__WHAT TO WORK ON__
Please state the number of lines in the entries below where the word "Venerdì" appears. Include nothing else.

__WORKING DATA__
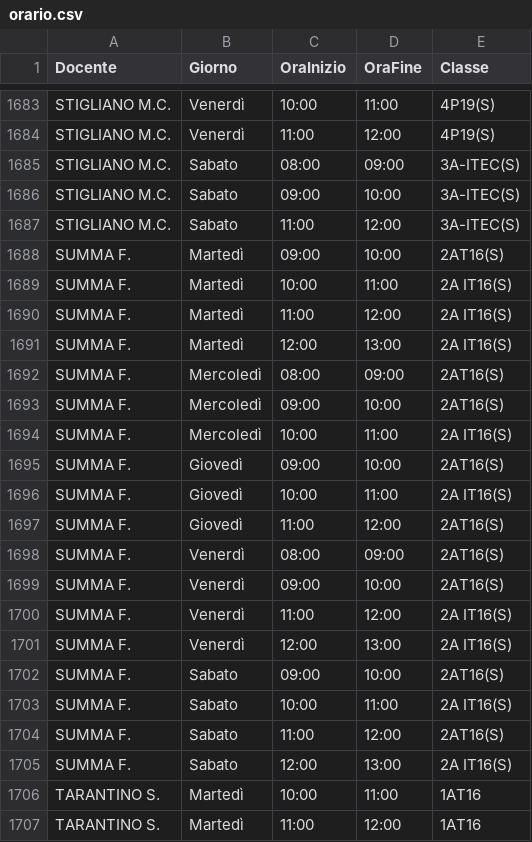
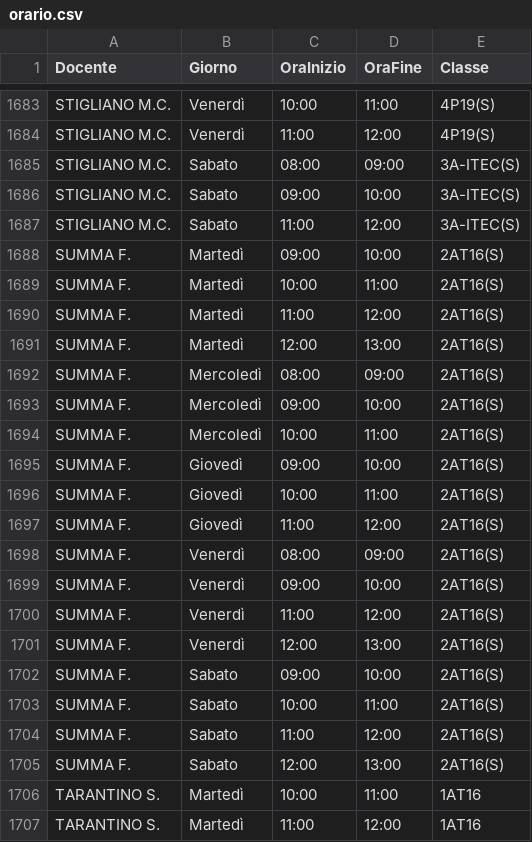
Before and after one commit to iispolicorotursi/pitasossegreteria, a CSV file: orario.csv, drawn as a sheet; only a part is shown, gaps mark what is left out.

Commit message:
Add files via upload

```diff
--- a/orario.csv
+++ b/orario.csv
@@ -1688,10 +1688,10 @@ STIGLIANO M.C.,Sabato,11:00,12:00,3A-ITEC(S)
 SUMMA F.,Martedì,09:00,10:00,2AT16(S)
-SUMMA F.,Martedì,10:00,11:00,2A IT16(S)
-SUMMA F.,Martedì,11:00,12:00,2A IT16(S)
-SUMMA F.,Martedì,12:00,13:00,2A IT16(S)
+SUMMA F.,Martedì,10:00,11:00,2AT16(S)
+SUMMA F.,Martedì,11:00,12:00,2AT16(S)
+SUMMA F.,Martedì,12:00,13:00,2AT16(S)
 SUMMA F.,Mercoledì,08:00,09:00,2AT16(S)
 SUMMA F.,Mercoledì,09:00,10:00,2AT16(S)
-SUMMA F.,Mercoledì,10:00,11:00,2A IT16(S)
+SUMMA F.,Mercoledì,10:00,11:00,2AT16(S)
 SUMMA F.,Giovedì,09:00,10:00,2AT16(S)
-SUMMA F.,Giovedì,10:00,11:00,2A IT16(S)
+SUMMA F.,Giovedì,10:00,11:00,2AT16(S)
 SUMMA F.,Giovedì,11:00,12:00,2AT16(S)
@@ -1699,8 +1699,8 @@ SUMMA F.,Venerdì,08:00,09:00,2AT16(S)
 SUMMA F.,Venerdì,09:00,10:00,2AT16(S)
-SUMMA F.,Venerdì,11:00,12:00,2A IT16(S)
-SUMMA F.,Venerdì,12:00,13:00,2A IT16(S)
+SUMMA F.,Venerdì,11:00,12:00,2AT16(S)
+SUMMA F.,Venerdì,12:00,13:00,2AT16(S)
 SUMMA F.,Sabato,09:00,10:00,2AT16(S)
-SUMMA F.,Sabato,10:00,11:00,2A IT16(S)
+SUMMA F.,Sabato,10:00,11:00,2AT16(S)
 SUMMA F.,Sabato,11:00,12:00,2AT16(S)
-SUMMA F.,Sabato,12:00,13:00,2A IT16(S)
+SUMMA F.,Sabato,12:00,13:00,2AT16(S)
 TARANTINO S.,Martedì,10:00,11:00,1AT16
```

__RESPONSE TO THIS TASK__
6